◆ TASK TO COMPLETE
Your copy must hold every line of the records word for word. It must hold no pictures.

** Opening DATA RECORDS block **

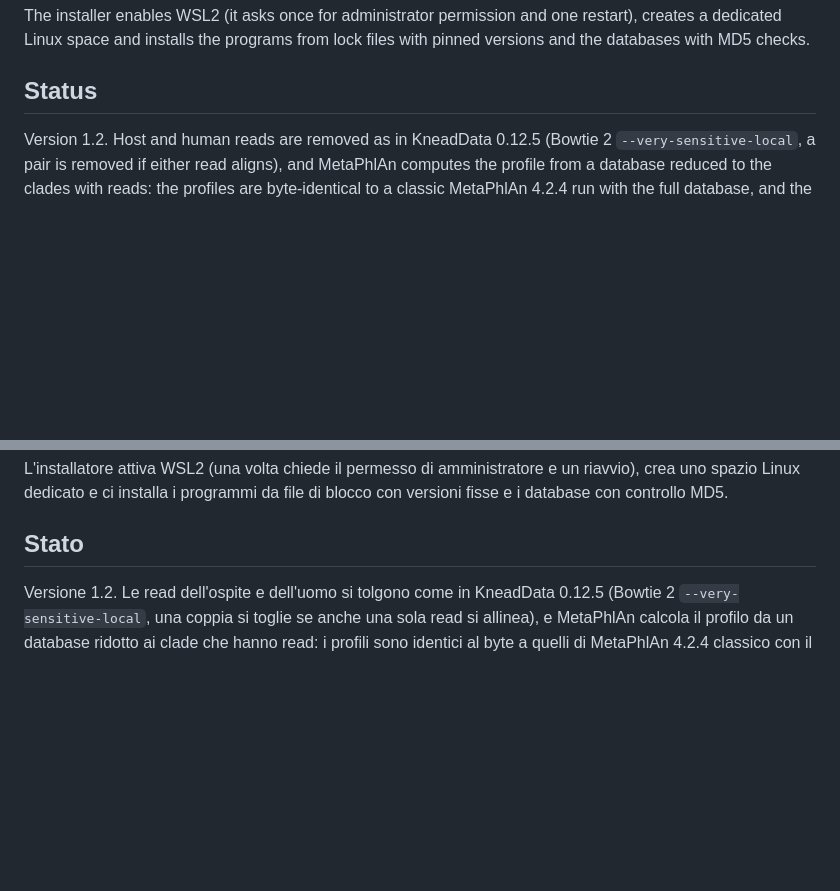
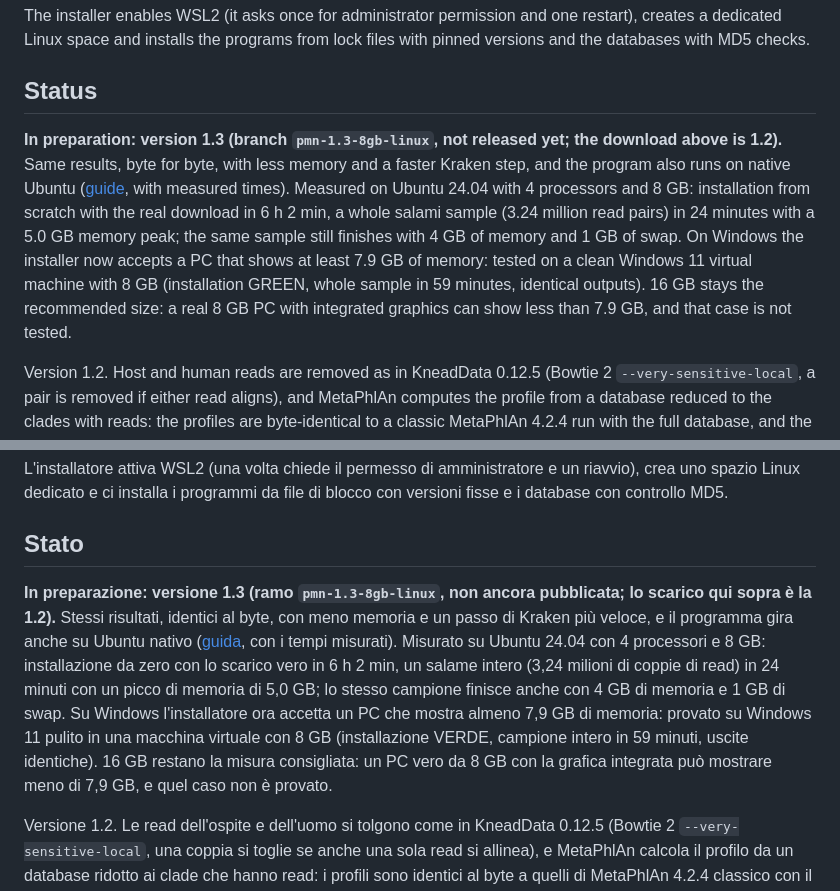
Before and after one commit to GiampieroFederici/profilemetananni, a Markdown page: README.md, 2 parts joined by grey strips. Rendered like a GitHub page; blank space fills up the shorter version.

```diff
--- a/README.md
+++ b/README.md
@@ -130,6 +130,8 @@ Standard MetaPhlAn with vJan25 needs about 33 GB of RAM. ProfileMetaNanni splits
 The installer enables WSL2 (it asks once for administrator permission and one restart), creates a dedicated Linux space and installs the programs from lock files with pinned versions and the databases with MD5 checks.
 
 ## Status
+
+**In preparation: version 1.3 (branch `pmn-1.3-8gb-linux`, not released yet; the download above is 1.2).** Same results, byte for byte, with less memory and a faster Kraken step, and the program also runs on native Ubuntu ([guide](docs/guida_ubuntu_EN.md), with measured times). Measured on Ubuntu 24.04 with 4 processors and 8 GB: installation from scratch with the real download in 6 h 2 min, a whole salami sample (3.24 million read pairs) in 24 minutes with a 5.0 GB memory peak; the same sample still finishes with 4 GB of memory and 1 GB of swap. On Windows the installer now accepts a PC that shows at least 7.9 GB of memory: tested on a clean Windows 11 virtual machine with 8 GB (installation GREEN, whole sample in 59 minutes, identical outputs). 16 GB stays the recommended size: a real 8 GB PC with integrated graphics can show less than 7.9 GB, and that case is not tested.
 
 Version 1.2. Host and human reads are removed as in KneadData 0.12.5 (Bowtie 2 `--very-sensitive-local`, a pair is removed if either read aligns), and MetaPhlAn computes the profile from a database reduced to the clades with reads: the profiles are byte-identical to a classic MetaPhlAn 4.2.4 run with the full database, and the memory peak of an analysis goes from 8.4 to 5.4 GB. Validated on simulated cured-meat communities with known truth (0.18 % of the true taxa read pairs removed by the host filter), on the ZymoBIOMICS D6300 standard (8 of 8 bacteria, no unexpected species above 0.1 % with MetaPhlAn or Kraken) and on real cured-meat samples compared with the previous version. Installation from scratch was tested on a clean Windows 11 virtual machine with the real downloads (Stop and resume, restart, the engine check GREEN, the example analysis); each correction found there was checked again on the same machine before this release. The full Kraken index does not fit on the test machine's disk, so on the virtual machine Kraken was run with the quick index; the full index was used on a real PC. Projects analysed with 1.1 redo cleaning, host removal, MetaPhlAn and Kraken by themselves, because the method changed.
 
@@ -269,6 +271,8 @@ L'installatore attiva WSL2 (una volta chiede il permesso di amministratore e un
 
 ## Stato
 
+**In preparazione: versione 1.3 (ramo `pmn-1.3-8gb-linux`, non ancora pubblicata; lo scarico qui sopra è la 1.2).** Stessi risultati, identici al byte, con meno memoria e un passo di Kraken più veloce, e il programma gira anche su Ubuntu nativo ([guida](docs/guida_ubuntu_IT.md), con i tempi misurati). Misurato su Ubuntu 24.04 con 4 processori e 8 GB: installazione da zero con lo scarico vero in 6 h 2 min, un salame intero (3,24 milioni di coppie di read) in 24 minuti con un picco di memoria di 5,0 GB; lo stesso campione finisce anche con 4 GB di memoria e 1 GB di swap. Su Windows l'installatore ora accetta un PC che mostra almeno 7,9 GB di memoria: provato su Windows 11 pulito in una macchina virtuale con 8 GB (installazione VERDE, campione intero in 59 minuti, uscite identiche). 16 GB restano la misura consigliata: un PC vero da 8 GB con la grafica integrata può mostrare meno di 7,9 GB, e quel caso non è provato.
+
 Versione 1.2. Le read dell'ospite e dell'uomo si tolgono come in KneadData 0.12.5 (Bowtie 2 `--very-sensitive-local`, una coppia si toglie se anche una sola read si allinea), e MetaPhlAn calcola il profilo da un database ridotto ai clade che hanno read: i profili sono identici al byte a quelli di MetaPhlAn 4.2.4 classico con il database intero, e il picco di memoria di un'analisi scende da 8,4 a 5,4 GB. Validata su comunità simulate di salume a composizione nota (lo 0,18 % delle coppie di read dei taxa veri tolto dal filtro dell'ospite), sullo standard ZymoBIOMICS D6300 (8 batteri su 8, nessuna specie inattesa sopra lo 0,1 % con MetaPhlAn e con Kraken) e su campioni veri di salume confrontati con la versione precedente. L'installazione da zero è stata provata su Windows 11 pulito in una macchina virtuale con gli scarichi veri (Interrompi e ripresa, riavvio, controllo del motore VERDE, analisi d'esempio); ogni correzione trovata lì è stata riprovata sulla stessa macchina prima di questa Release. L'indice Kraken completo non sta sul disco della macchina di prova: lì Kraken ha usato l'indice rapido; l'indice completo è stato usato su un PC vero. I progetti analizzati con la 1.1 rifanno da soli pulizia, rimozione dell'ospite, MetaPhlAn e Kraken, perché il metodo è cambiato.
 
 | Validazione | Risultato |
```
Also changed, not shown: docs/guida_ubuntu_EN.md (+21 -2 lines), docs/guida_ubuntu_IT.md (+21 -2 lines).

** Closing DATA RECORDS block **

◆ SOLUTION FOR THIS TASK
Before and after one commit to GiampieroFederici/profilemetananni, a Markdown page: README.md, 2 parts joined by grey strips. Rendered like a GitHub page; blank space fills up the shorter version.

```diff
--- a/README.md
+++ b/README.md
@@ -130,6 +130,8 @@ Standard MetaPhlAn with vJan25 needs about 33 GB of RAM. ProfileMetaNanni splits
 The installer enables WSL2 (it asks once for administrator permission and one restart), creates a dedicated Linux space and installs the programs from lock files with pinned versions and the databases with MD5 checks.
 
 ## Status
+
+**In preparation: version 1.3 (branch `pmn-1.3-8gb-linux`, not released yet; the download above is 1.2).** Same results, byte for byte, with less memory and a faster Kraken step, and the program also runs on native Ubuntu ([guide](docs/guida_ubuntu_EN.md), with measured times). Measured on Ubuntu 24.04 with 4 processors and 8 GB: installation from scratch with the real download in 6 h 2 min, a whole salami sample (3.24 million read pairs) in 24 minutes with a 5.0 GB memory peak; the same sample still finishes with 4 GB of memory and 1 GB of swap. On Windows the installer now accepts a PC that shows at least 7.9 GB of memory: tested on a clean Windows 11 virtual machine with 8 GB (installation GREEN, whole sample in 59 minutes, identical outputs). 16 GB stays the recommended size: a real 8 GB PC with integrated graphics can show less than 7.9 GB, and that case is not tested.
 
 Version 1.2. Host and human reads are removed as in KneadData 0.12.5 (Bowtie 2 `--very-sensitive-local`, a pair is removed if either read aligns), and MetaPhlAn computes the profile from a database reduced to the clades with reads: the profiles are byte-identical to a classic MetaPhlAn 4.2.4 run with the full database, and the memory peak of an analysis goes from 8.4 to 5.4 GB. Validated on simulated cured-meat communities with known truth (0.18 % of the true taxa read pairs removed by the host filter), on the ZymoBIOMICS D6300 standard (8 of 8 bacteria, no unexpected species above 0.1 % with MetaPhlAn or Kraken) and on real cured-meat samples compared with the previous version. Installation from scratch was tested on a clean Windows 11 virtual machine with the real downloads (Stop and resume, restart, the engine check GREEN, the example analysis); each correction found there was checked again on the same machine before this release. The full Kraken index does not fit on the test machine's disk, so on the virtual machine Kraken was run with the quick index; the full index was used on a real PC. Projects analysed with 1.1 redo cleaning, host removal, MetaPhlAn and Kraken by themselves, because the method changed.
 
@@ -269,6 +271,8 @@ L'installatore attiva WSL2 (una volta chiede il permesso di amministratore e un
 
 ## Stato
 
+**In preparazione: versione 1.3 (ramo `pmn-1.3-8gb-linux`, non ancora pubblicata; lo scarico qui sopra è la 1.2).** Stessi risultati, identici al byte, con meno memoria e un passo di Kraken più veloce, e il programma gira anche su Ubuntu nativo ([guida](docs/guida_ubuntu_IT.md), con i tempi misurati). Misurato su Ubuntu 24.04 con 4 processori e 8 GB: installazione da zero con lo scarico vero in 6 h 2 min, un salame intero (3,24 milioni di coppie di read) in 24 minuti con un picco di memoria di 5,0 GB; lo stesso campione finisce anche con 4 GB di memoria e 1 GB di swap. Su Windows l'installatore ora accetta un PC che mostra almeno 7,9 GB di memoria: provato su Windows 11 pulito in una macchina virtuale con 8 GB (installazione VERDE, campione intero in 59 minuti, uscite identiche). 16 GB restano la misura consigliata: un PC vero da 8 GB con la grafica integrata può mostrare meno di 7,9 GB, e quel caso non è provato.
+
 Versione 1.2. Le read dell'ospite e dell'uomo si tolgono come in KneadData 0.12.5 (Bowtie 2 `--very-sensitive-local`, una coppia si toglie se anche una sola read si allinea), e MetaPhlAn calcola il profilo da un database ridotto ai clade che hanno read: i profili sono identici al byte a quelli di MetaPhlAn 4.2.4 classico con il database intero, e il picco di memoria di un'analisi scende da 8,4 a 5,4 GB. Validata su comunità simulate di salume a composizione nota (lo 0,18 % delle coppie di read dei taxa veri tolto dal filtro dell'ospite), sullo standard ZymoBIOMICS D6300 (8 batteri su 8, nessuna specie inattesa sopra lo 0,1 % con MetaPhlAn e con Kraken) e su campioni veri di salume confrontati con la versione precedente. L'installazione da zero è stata provata su Windows 11 pulito in una macchina virtuale con gli scarichi veri (Interrompi e ripresa, riavvio, controllo del motore VERDE, analisi d'esempio); ogni correzione trovata lì è stata riprovata sulla stessa macchina prima di questa Release. L'indice Kraken completo non sta sul disco della macchina di prova: lì Kraken ha usato l'indice rapido; l'indice completo è stato usato su un PC vero. I progetti analizzati con la 1.1 rifanno da soli pulizia, rimozione dell'ospite, MetaPhlAn e Kraken, perché il metodo è cambiato.
 
 | Validazione | Risultato |
```
Also changed, not shown: docs/guida_ubuntu_EN.md (+21 -2 lines), docs/guida_ubuntu_IT.md (+21 -2 lines).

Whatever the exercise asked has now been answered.